→ **WHAT YOU SHOULD DO**
Report each line of the entries below that includes "their".

[Items listed in a dataset]

- - - - -

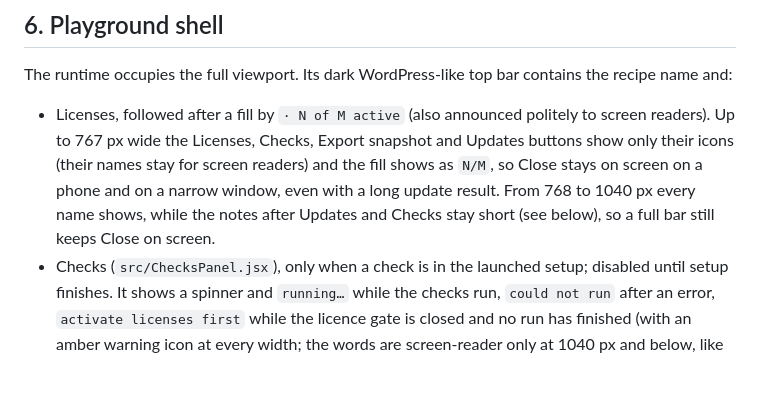
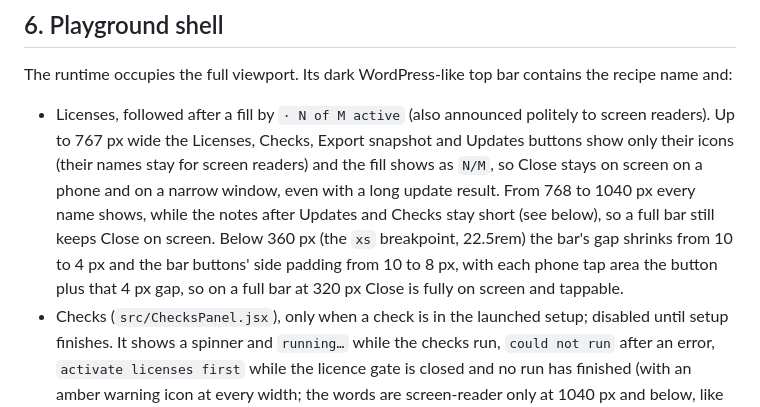
Before and after one commit to techiesreviews/techies-playground, a Markdown page: docs/rebuild-spec.md, the part around one of its changes. GitHub-like rendering; blank space fills up the shorter version.

```diff
--- a/docs/rebuild-spec.md
+++ b/docs/rebuild-spec.md
@@ -145,6 +145,6 @@ Any exception invalidates the active client, blanks the iframe and replaces it w
 
 The runtime occupies the full viewport. Its dark WordPress-like top bar contains the recipe name and:
 
-- Licenses, followed after a fill by `· N of M active` (also announced politely to screen readers). Up to 767 px wide the Licenses, Checks, Export snapshot and Updates buttons show only their icons (their names stay for screen readers) and the fill shows as `N/M`, so Close stays on screen on a phone and on a narrow window, even with a long update result. From 768 to 1040 px every name shows, while the notes after Updates and Checks stay short (see below), so a full bar still keeps Close on screen.
+- Licenses, followed after a fill by `· N of M active` (also announced politely to screen readers). Up to 767 px wide the Licenses, Checks, Export snapshot and Updates buttons show only their icons (their names stay for screen readers) and the fill shows as `N/M`, so Close stays on screen on a phone and on a narrow window, even with a long update result. From 768 to 1040 px every name shows, while the notes after Updates and Checks stay short (see below), so a full bar still keeps Close on screen. Below 360 px (the `xs` breakpoint, 22.5rem) the bar's gap shrinks from 10 to 4 px and the bar buttons' side padding from 10 to 8 px, with each phone tap area the button plus that 4 px gap, so on a full bar at 320 px Close is fully on screen and tappable.
 - Checks (`src/ChecksPanel.jsx`), only when a check is in the launched setup; disabled until setup finishes. It shows a spinner and `running…` while the checks run, `could not run` after an error, `activate licenses first` while the licence gate is closed and no run has finished (with an amber warning icon at every width; the words are screen-reader only at 1040 px and below, like the other notes), and after a run the verdict's short form in its colour (teal `N passed`, amber `N warnings`, red `N failed`; only the icon and number up to 767 px). It toggles the Checks panel (`aria-expanded`, `aria-controls`).
 - Export snapshot.
```
Also changed, not shown: other parts of docs/rebuild-spec.md (+2 -2 lines), CONTEXT.md (+1 -1 lines), docs/changes/2026-11-21-playground-0-11-1-three-small-fixes.md (added, +71 -0 lines), docs/testing.md (+3 -3 lines), docs/changes/assets/2026-11-21-tools-396-checks-640-200-after.png (added), docs/changes/assets/2026-11-21-tools-396-checks-640-200-before.png (added), docs/changes/assets/2026-11-21-tools-396-close-320-after.png (added), docs/changes/assets/2026-11-21-tools-396-close-320-before.png (added), docs/changes/assets/2026-11-21-tools-396-note-all-failed.png (added), docs/changes/assets/2026-11-21-tools-396-spinner-reduce-motion.png (added), 3 other files.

- - - - -

→ **EXERCISE SOLUTION**
-- Licenses, followed after a fill by `· N of M active` (also announced politely to screen readers). Up to 767 px wide the Licenses, Checks, Export snapshot and Updates buttons show only their icons (their names stay for screen readers) and the fill shows as `N/M`, so Close stays on screen on a phone and on a narrow window, even with a long update result. From 768 to 1040 px every name shows, while the notes after Updates and Checks stay short (see below), so a full bar still keeps Close on screen.
+- Licenses, followed after a fill by `· N of M active` (also announced politely to screen readers). Up to 767 px wide the Licenses, Checks, Export snapshot and Updates buttons show only their icons (their names stay for screen readers) and the fill shows as `N/M`, so Close stays on screen on a phone and on a narrow window, even with a long update result. From 768 to 1040 px every name shows, while the notes after Updates and Checks stay short (see below), so a full bar still keeps Close on screen. Below 360 px (the `xs` breakpoint, 22.5rem) the bar's gap shrinks from 10 to 4 px and the bar buttons' side padding from 10 to 8 px, with each phone tap area the button plus that 4 px gap, so on a full bar at 320 px Close is fully on screen and tappable.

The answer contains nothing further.